Look, we all have patterns. I love to sit in the same spot at dinner; I feel out of place if I sit somewhere else. You probably can think of patterns of behavior that you stick within your own life.
These types of habits are fine as long as they don’t cause harm.
But when our habits are negative and harmful to our best interest, they can be a great source of unhappiness and self-destructive behavior.
Some financially self-destructive patterns include:
- Stuffing unopened mail in places where you won’t see it
- Not paying bills on time
- Never paying off credit card balances in full
- Repeated arguments with loved ones about money
- Feeling of worry, dread and despair regarding money
- Ignoring bank statement and investment summaries
- Feeling like you will never get out of the hole
Of course, this list is not exhaustive as many other financially self-destructive behaviors exist.

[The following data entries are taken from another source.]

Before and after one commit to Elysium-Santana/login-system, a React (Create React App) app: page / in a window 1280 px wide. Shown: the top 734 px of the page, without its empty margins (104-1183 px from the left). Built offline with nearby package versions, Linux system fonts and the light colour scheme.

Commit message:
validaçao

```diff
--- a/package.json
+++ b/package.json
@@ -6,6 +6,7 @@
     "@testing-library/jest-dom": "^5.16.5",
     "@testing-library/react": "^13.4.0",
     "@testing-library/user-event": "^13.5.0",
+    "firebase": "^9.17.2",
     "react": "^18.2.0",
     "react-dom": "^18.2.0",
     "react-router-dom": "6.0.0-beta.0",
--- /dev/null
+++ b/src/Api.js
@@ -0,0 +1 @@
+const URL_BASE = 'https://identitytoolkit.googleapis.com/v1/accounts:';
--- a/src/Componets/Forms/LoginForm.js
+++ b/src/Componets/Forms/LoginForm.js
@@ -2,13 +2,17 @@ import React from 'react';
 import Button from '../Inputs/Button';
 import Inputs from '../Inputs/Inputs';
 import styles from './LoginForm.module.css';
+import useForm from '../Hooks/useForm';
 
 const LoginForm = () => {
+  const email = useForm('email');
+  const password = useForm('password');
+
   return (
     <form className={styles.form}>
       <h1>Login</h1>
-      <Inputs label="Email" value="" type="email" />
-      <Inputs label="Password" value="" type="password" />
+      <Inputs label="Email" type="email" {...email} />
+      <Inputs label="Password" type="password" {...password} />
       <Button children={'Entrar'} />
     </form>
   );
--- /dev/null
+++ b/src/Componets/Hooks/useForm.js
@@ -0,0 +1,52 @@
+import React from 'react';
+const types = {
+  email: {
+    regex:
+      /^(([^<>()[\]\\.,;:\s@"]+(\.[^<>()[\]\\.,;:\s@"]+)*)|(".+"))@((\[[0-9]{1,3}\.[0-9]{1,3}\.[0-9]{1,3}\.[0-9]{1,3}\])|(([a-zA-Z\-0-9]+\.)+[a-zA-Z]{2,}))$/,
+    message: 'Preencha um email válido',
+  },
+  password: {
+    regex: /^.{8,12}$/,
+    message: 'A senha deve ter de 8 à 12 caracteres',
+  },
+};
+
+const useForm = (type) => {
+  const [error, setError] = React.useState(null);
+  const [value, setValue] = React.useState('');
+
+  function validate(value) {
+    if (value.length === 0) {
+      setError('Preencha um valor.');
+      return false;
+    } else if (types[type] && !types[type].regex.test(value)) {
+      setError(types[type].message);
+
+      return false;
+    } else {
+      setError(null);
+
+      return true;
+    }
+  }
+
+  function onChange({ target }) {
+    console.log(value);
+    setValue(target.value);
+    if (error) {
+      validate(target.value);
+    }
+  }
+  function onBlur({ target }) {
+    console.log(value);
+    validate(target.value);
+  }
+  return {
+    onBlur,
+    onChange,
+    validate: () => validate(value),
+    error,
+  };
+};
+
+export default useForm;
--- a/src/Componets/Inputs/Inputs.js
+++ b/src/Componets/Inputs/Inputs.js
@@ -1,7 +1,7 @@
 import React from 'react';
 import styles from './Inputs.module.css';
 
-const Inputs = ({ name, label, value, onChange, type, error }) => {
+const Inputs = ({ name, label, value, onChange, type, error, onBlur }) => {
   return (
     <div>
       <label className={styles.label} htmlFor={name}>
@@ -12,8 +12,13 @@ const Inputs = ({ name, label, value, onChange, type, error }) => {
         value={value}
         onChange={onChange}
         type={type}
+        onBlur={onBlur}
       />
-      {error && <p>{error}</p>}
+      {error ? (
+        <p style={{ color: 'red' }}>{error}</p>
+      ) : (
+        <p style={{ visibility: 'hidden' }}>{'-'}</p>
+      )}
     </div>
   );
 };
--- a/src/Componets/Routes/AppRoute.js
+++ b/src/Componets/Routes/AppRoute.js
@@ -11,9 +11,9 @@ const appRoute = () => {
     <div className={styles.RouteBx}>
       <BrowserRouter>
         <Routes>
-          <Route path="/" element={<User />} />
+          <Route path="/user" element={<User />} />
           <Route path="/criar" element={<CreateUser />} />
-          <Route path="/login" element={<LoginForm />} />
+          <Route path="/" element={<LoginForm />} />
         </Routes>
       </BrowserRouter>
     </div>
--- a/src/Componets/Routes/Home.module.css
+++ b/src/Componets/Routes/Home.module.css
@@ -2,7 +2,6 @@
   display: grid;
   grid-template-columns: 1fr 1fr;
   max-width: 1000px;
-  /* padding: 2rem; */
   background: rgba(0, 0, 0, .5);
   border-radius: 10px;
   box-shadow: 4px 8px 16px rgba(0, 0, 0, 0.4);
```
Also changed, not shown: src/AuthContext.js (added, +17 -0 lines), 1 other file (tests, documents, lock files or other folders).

If you are engaging in any of these or other self-destructive behaviors, then it’s time to do something about it.
One thing I know from my own experience is how much I suffered due the patterns of behavior I engaged in. Once I learned how to change my thoughts and actions regarding money, my relationship with money changed too.
Naming it is the first step and taking action is the second.
Here’re a few tips to help you change your behavior and start moving towards greater financial stability.
1. Figure Out What This Mistake Is Doing For You
We don’t always do the right thing, but rarely do we do random things.
That means that whatever you’re doing that you need to stop, you’re doing for a reason. Do some soul searching to find out what that reason is. Are you overspending to fill an emotional void? Maybe you’re avoiding opening up your bank statements because your self-esteem takes a hit?
Again, whatever the answer is for you, bring it to light so that you can start dealing with it.
2. Assume Responsibility But Don’t Dwell
We all make mistakes and taking responsibility for our choices is a good thing. Dwelling on them isn’t.
In our minds, bad choices usually equals a bad person: “I’m such an idiot for overspending again,” or “Only a complete moron would get into debt again after working so hard to pay it off.” You need to rid yourself of these negative self-narratives and start thinking of yourself as a good person who made a mistake.
Why does this matter? Because calling yourself names only traps you in a negative cycle. It prevents you from believing you have the ability to do better, and it can often become a self-fulfilling prophecy that causes us to make the same mistakes all over again. Your bad decisions don’t define you as a person. We are not our choices.
3. Look To The Future
It’s simply not enough to vow to do better; you must put the goal into action.
Developing actionable steps will set you up for success and give you a task you can start doing immediately to improve your financial situation.
Yes, self-reflection is good because we learn from our past mistakes, but at some point, you have to stop looking backward and start looking forward.
4. Make One Small Change Fast
If you want to pay down debt, you can immediately find ways to cut costs. Then you can put that savings directly towards your credit card debt.
Keep repeating this step because significant changes occur one small step at a time.
5. Accept Yourself for Who You Are
Be honest about who you are, the mindset and assumptions that drove you to make the wrong decisions. Once you do that, you’ll find it easier to make those changes to your attitudes and habits.
Mistakes will happen. But it’s how you learn from those mistakes and move on from them that help to define your financial stability in the long run.